NPR logo Thoughts On Coasts, etc.

Thoughts On Coasts, etc.

Fro-yo, yoga, and sun. Ad nauseum, really.

Fro-yo, yoga, and sun. Ad nauseum, really. Source: BarrieJH hide caption

toggle caption Source: BarrieJH

I have a couple of thoughts this morning. No matter how much I loved my week and a half on the West Coast, I am essentially a person that really loves this side of the country. It is brisk and chilly and slightly faster paced and a place where the Red Sox swept the World Series. I am content.

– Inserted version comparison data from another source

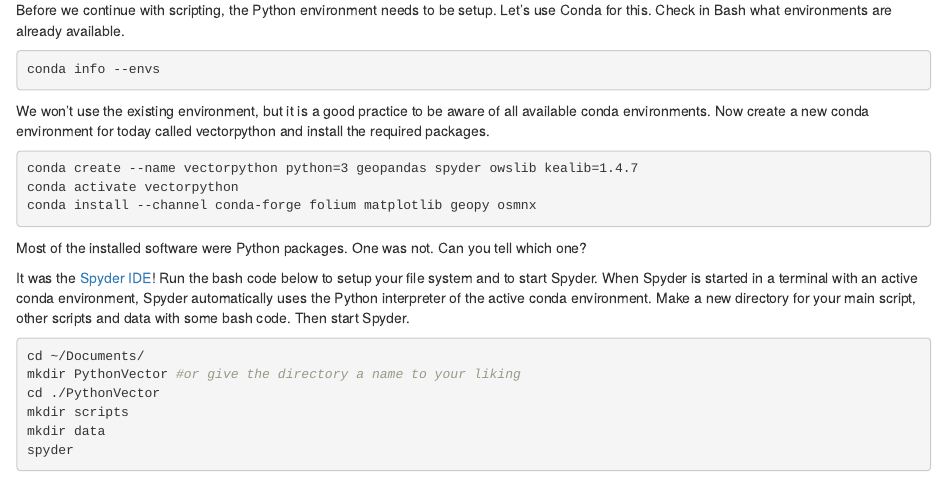
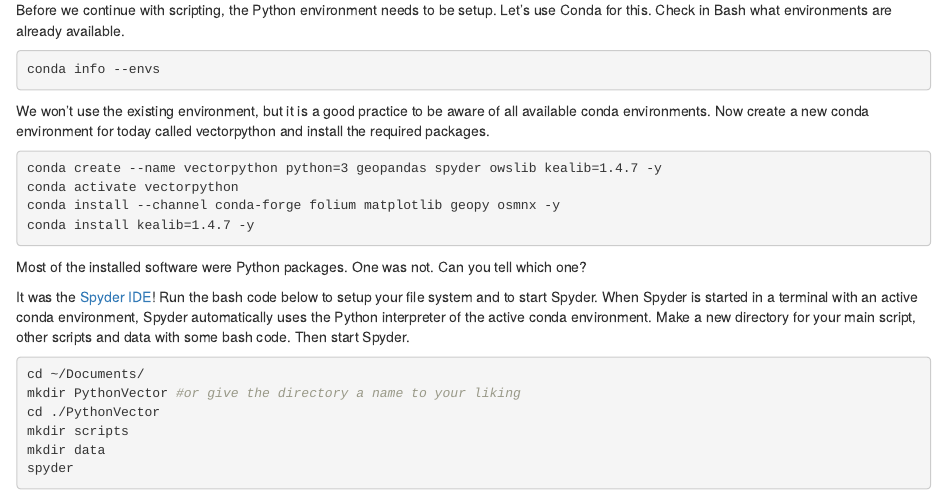
Before and after one commit to GeoScripting-WUR/PythonVector, an R Markdown document (index.Rmd): the page in a window 1100 px wide, from 580 px down. Rendered offline with R 4.5, knitr and Pandoc, with nearby package versions; drawn as R Markdown's standard HTML page in place of the format the file asks for.

Commit message:
also here included forcing to 'the other' version of kealib 1.4.7

````diff
--- a/index.Rmd
+++ b/index.Rmd
@@ -41,9 +41,10 @@ conda info --envs
 We won't use the existing environment, but it is a good practice to be aware of all available conda environments. Now create a new conda environment for today called vectorpython and install the required packages.
 
 ```{r, eval=FALSE, engine='bash'}
-conda create --name vectorpython python=3 geopandas spyder owslib kealib=1.4.7
+conda create --name vectorpython python=3 geopandas spyder owslib kealib=1.4.7 -y
 conda activate vectorpython
-conda install --channel conda-forge folium matplotlib geopy osmnx
+conda install --channel conda-forge folium matplotlib geopy osmnx -y
+conda install kealib=1.4.7 -y
 ```
 
 Most of the installed software were Python packages. One was not. Can you tell which one?
````
Also changed, not shown: index.html.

This morning I overheard someone talking about "the minority leader" on my way to work. Under normal circumstances, that would irritate me, but it felt comfortable this morning. The last exchange I overheard in L.A. was a woman at a sushi bar talking to another about yoga instruction. The exchange went something like this.
"Go ahead."
"Okay, so I'd say, 'reach your arms, up over your head..."
"No, no... just 'reach your arms'. Let people find their OWN depth."
This went on longer then I would have thought possible. Like valet parking in a mini-mall, it seemed to be uniquely West Coast in style and substance.

My significant other — Kansan, as he is — would complain there is something between the East and West Coast, and of course, there is (corn, for example). But the differences seem so dramatic between New York and LA, San Francisco and DC, etc. It's the climate, it's the manner of the Starbucks' baristas, it's the sheer amount of frozen yogurt places in California, it's the conversation at sushi bars. I like both, but I belong here. Though, I'll be honest, I'll miss the sun and fro-yo.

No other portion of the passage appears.